Robert Huschka, the top editor at the Detroit Free Press
, was forced to resign after less than two years on the job.
The abrupt resignation, which was announced Friday
, shocked and saddened a newsroom that has lost about two-thirds of its staff since media giant Gannett took over Michigan’s largest newspaper in August 2005.
Gannett removed Huschka, an 18-year veteran of the Free Press
, from his position as executive editor because the newspaper has been struggling with online page views and revenue and wasn’t churning out enough meaningful news under his leadership, according to four reporters and an editor.
When Huschka was named executive editor in August 2015, many journalists in the newsroom were surprised because he didn’t have the professional caliber of his predecessors and for years was quiet and relatively indistinguishable at a newspaper with its share of stars. A desk man who understood layout and digital content but lacked experience as a reporter, the St. Clair Shores resident grew into the job and gained respect as an affable, loyal, and sometimes goofy boss.
But it wasn’t an easy time for the University of North Dakota graduate. On top of placing greater demands on a shrinking staff, Huschka was forced to lay off his wife, Amy, an assistant editor for social media, late last year as part of a brutal round of budget cuts that included five reporters, two photographers, and at least eight other newsroom staffers. Huschka’s young son, Martin, has also been fighting for his life due to brain complications.
“Robert's a good man with a sweet family, and he had guts as our top editor,” Pulitzer Prize-winning reporter Jim Schaefer wrote on Facebook. “We will miss him at the Free Press
While the Free Press

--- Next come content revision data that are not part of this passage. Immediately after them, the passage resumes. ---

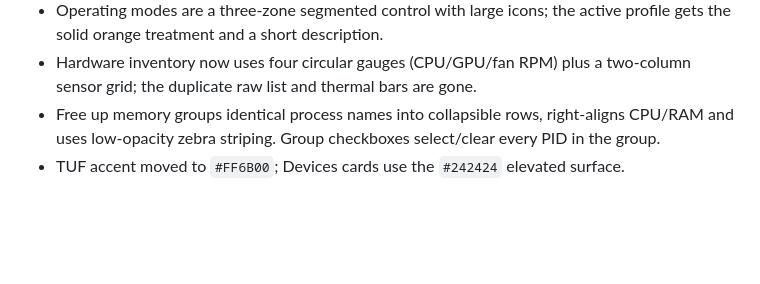
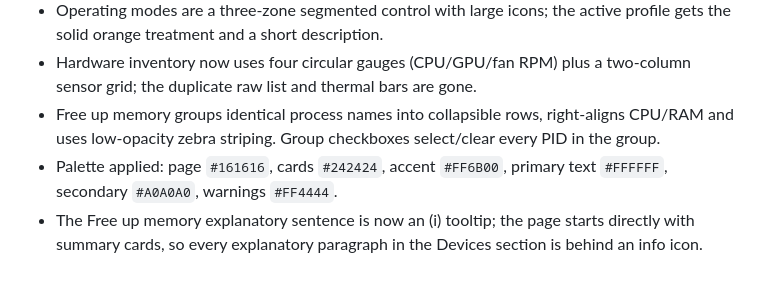
Before and after one commit to Nixon-H/tuf-crate, a Markdown page: docs/UI-VERIFICATION.md, the part around the change. Drawn GitHub-style; blank space fills up the shorter version.

```diff
--- a/docs/UI-VERIFICATION.md
+++ b/docs/UI-VERIFICATION.md
@@ -141,4 +141,8 @@ Verified headlessly (Xvfb) — see `docs/images/home-hero.png` and `docs/images/
   sensor grid; the duplicate raw list and thermal bars are gone.
 - Free up memory groups identical process names into collapsible rows, right-aligns CPU/RAM
   and uses low-opacity zebra striping. Group checkboxes select/clear every PID in the group.
-- TUF accent moved to `#FF6B00`; Devices cards use the `#242424` elevated surface.
+- Palette applied: page `#161616`, cards `#242424`, accent `#FF6B00`, primary text
+  `#FFFFFF`, secondary `#A0A0A0`, warnings `#FF4444`.
+- The Free up memory explanatory sentence is now an (i) tooltip; the page starts directly
+  with summary cards, so every explanatory paragraph in the Devices section is behind an
+  info icon.
```
Also changed, not shown: docs/UI-REDESIGN.md (+3 -3 lines), docs/images/free-memory.png, docs/images/hardware-inventory.png, docs/images/system-settings-advanced.png, docs/images/system-settings.png, 1 other file.
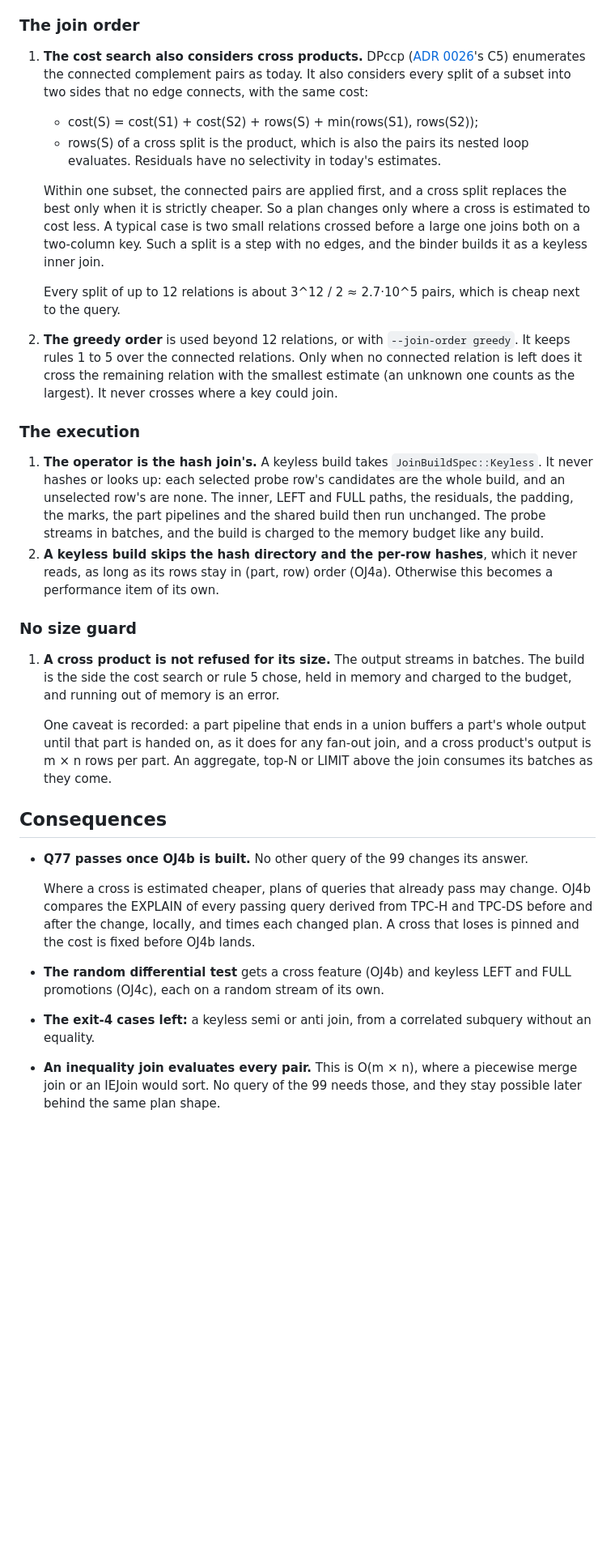
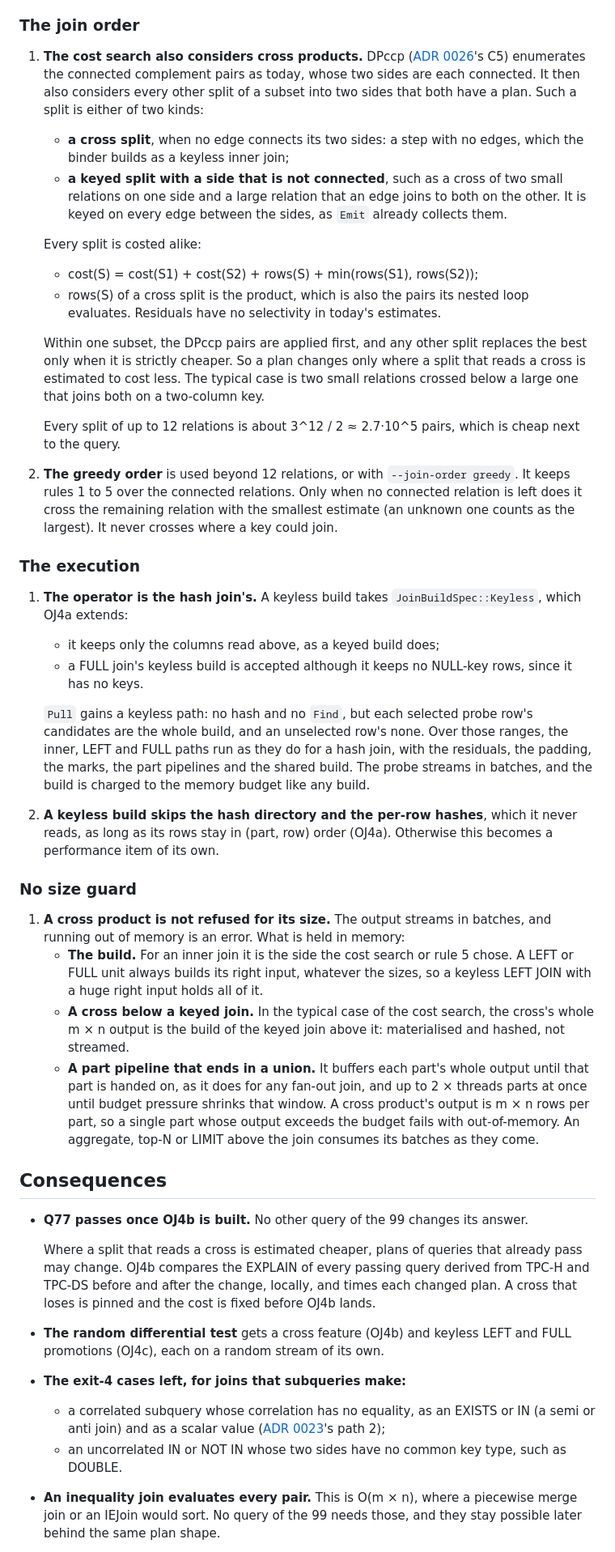
Before and after one commit to ydb-campus/antb1, a Markdown page: docs/adr/0040-nested-loop-joins.md, the part around one of its changes. Shown at 81% size. GitHub-like rendering; blank space fills up the shorter version.

Commit message:
docs(adr): ADR 0040 review fixes: the split rule, the executor's gaps, memory, exit-4 cases
Co-Authored-By: Claude Opus 5.5 <noreply@anthropic.com>

```diff
--- a/docs/adr/0040-nested-loop-joins.md
+++ b/docs/adr/0040-nested-loop-joins.md
@@ -86,16 +90,22 @@ It is accepted when OJ4c is built.
 ### The join order
 
 1. **The cost search also considers cross products.** DPccp ([ADR 0026](0026-join-performance.md)'s C5) enumerates
-   the connected complement pairs as today. It also considers every split of a subset into two sides that no edge
-   connects, with the same cost:
+   the connected complement pairs as today, whose two sides are each connected. It then also considers every other
+   split of a subset into two sides that both have a plan. Such a split is either of two kinds:
+   - **a cross split**, when no edge connects its two sides: a step with no edges, which the binder builds as a
+     keyless inner join;
+   - **a keyed split with a side that is not connected**, such as a cross of two small relations on one side and a
+     large relation that an edge joins to both on the other. It is keyed on every edge between the sides, as `Emit`
+     already collects them.
+
+   Every split is costed alike:
    - cost(S) = cost(S1) + cost(S2) + rows(S) + min(rows(S1), rows(S2));
    - rows(S) of a cross split is the product, which is also the pairs its nested loop evaluates. Residuals have no
      selectivity in today's estimates.
 
-   Within one subset, the connected pairs are applied first, and a cross split replaces the best only when it is
-   strictly cheaper. So a plan changes only where a cross is estimated to cost less. A typical case is two small
-   relations crossed before a large one joins both on a two-column key. Such a split is a step with no edges, and
-   the binder builds it as a keyless inner join.
+   Within one subset, the DPccp pairs are applied first, and any other split replaces the best only when it is
+   strictly cheaper. So a plan changes only where a split that reads a cross is estimated to cost less. The typical
+   case is two small relations crossed below a large one that joins both on a two-column key.
 
    Every split of up to 12 relations is about 3^12 / 2 ≈ 2.7·10^5 pairs, which is cheap next to the query.
 2. **The greedy order** is used beyond 12 relations, or with `--join-order greedy`. It keeps rules 1 to 5 over the
@@ -104,32 +114,43 @@ It is accepted when OJ4c is built.
 
 ### The execution
 
-1. **The operator is the hash join's.** A keyless build takes `JoinBuildSpec::Keyless`. It never hashes or looks
-   up: each selected probe row's candidates are the whole build, and an unselected row's are none. The inner,
-   LEFT and FULL paths, the residuals, the padding, the marks, the part pipelines and the shared build then run
-   unchanged. The probe streams in batches, and the build is charged to the memory budget like any build.
+1. **The operator is the hash join's.** A keyless build takes `JoinBuildSpec::Keyless`, which OJ4a extends:
+   - it keeps only the columns read above, as a keyed build does;
+   - a FULL join's keyless build is accepted although it keeps no NULL-key rows, since it has no keys.
+
+   `Pull` gains a keyless path: no hash and no `Find`, but each selected probe row's candidates are the whole
+   build, and an unselected row's none. Over those ranges, the inner, LEFT and FULL paths run as they do for a hash
+   join, with the residuals, the padding, the marks, the part pipelines and the shared build. The probe streams in
+   batches, and the build is charged to the memory budget like any build.
 2. **A keyless build skips the hash directory and the per-row hashes**, which it never reads, as long as its rows
     stay in (part, row) order (OJ4a). Otherwise this becomes a performance item of its own.
 
 ### No size guard
 
- 1. **A cross product is not refused for its size.** The output streams in batches. The build is the side the cost
-    search or rule 5 chose, held in memory and charged to the budget, and running out of memory is an error.
-
-    One caveat is recorded: a part pipeline that ends in a union buffers a part's whole output until that part is
-    handed on, as it does for any fan-out join, and a cross product's output is m × n rows per part. An aggregate,
-    top-N or LIMIT above the join consumes its batches as they come.
+ 1. **A cross product is not refused for its size.** The output streams in batches, and running out of memory is an
+    error. What is held in memory:
+    - **The build.** For an inner join it is the side the cost search or rule 5 chose. A LEFT or FULL unit always
+      builds its right input, whatever the sizes, so a keyless LEFT JOIN with a huge right input holds all of it.
+    - **A cross below a keyed join.** In the typical case of the cost search, the cross's whole m × n output is the
+      build of the keyed join above it: materialised and hashed, not streamed.
+    - **A part pipeline that ends in a union.** It buffers each part's whole output until that part is handed on, as
+      it does for any fan-out join, and up to 2 × threads parts at once until budget pressure shrinks that window. A
+      cross product's output is m × n rows per part, so a single part whose output exceeds the budget fails with
+      out-of-memory. An aggregate, top-N or LIMIT above the join consumes its batches as they come.
 
 ## Consequences
 
 - **Q77 passes once OJ4b is built.** No other query of the 99 changes its answer.
 
-  Where a cross is estimated cheaper, plans of queries that already pass may change. OJ4b compares the EXPLAIN of
-  every passing query derived from TPC-H and TPC-DS before and after the change, locally, and times each changed plan.
-  A cross that loses is pinned and the cost is fixed before OJ4b lands.
+  Where a split that reads a cross is estimated cheaper, plans of queries that already pass may change. OJ4b compares
+  the EXPLAIN of every passing query derived from TPC-H and TPC-DS before and after the change, locally, and times each
+  changed plan. A cross that loses is pinned and the cost is fixed before OJ4b lands.
 - **The random differential test** gets a cross feature (OJ4b) and keyless LEFT and FULL promotions (OJ4c), each on
   a random stream of its own.
-- **The exit-4 cases left:** a keyless semi or anti join, from a correlated subquery without an equality.
+- **The exit-4 cases left, for joins that subqueries make:**
+  - a correlated subquery whose correlation has no equality, as an EXISTS or IN (a semi or anti join) and as a
+    scalar value ([ADR 0023](0023-unnesting.md)'s path 2);
+  - an uncorrelated IN or NOT IN whose two sides have no common key type, such as DOUBLE.
 - **An inequality join evaluates every pair.** This is O(m × n), where a piecewise merge join or an IEJoin would
   sort. No query of the 99 needs those, and they stay possible later behind the same plan shape.
 
```
Also changed, not shown: other parts of docs/adr/0040-nested-loop-joins.md (+8 -4 lines).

launches a search to replace Huschka, he’ll be replaced in the interim by Jeff Taylor, who served as the newspaper’s senior managing editor until July 2012, when he took the top editing job at the Indianapolis Star
, another Gannett publication. Taylor couldn’t be reached for comment.
In a memo to the newsroom Friday, Huschka maintained a positive tone.
“After 18 tremendous years at the Detroit Free Press
, it's time for me to leave the newsroom — and move on to my next adventure,” Huschka wrote this afternoon. “I’d like to thank Gannett and my award-winning colleagues at the Free Press
for their amazing effort and support during my time leading Michigan's oldest newsroom. I'm proud of the work we've done here, and for the small part I've played in our motto, ‘On Guard For 187 Years.’ I'm excited about my next chapter and remain committed to telling stories that inform, engage and empower the citizens of Detroit and Michigan.”
Steve Neavling, a former Free Press reporter, is the editor and publisher of Motor City Muckraker.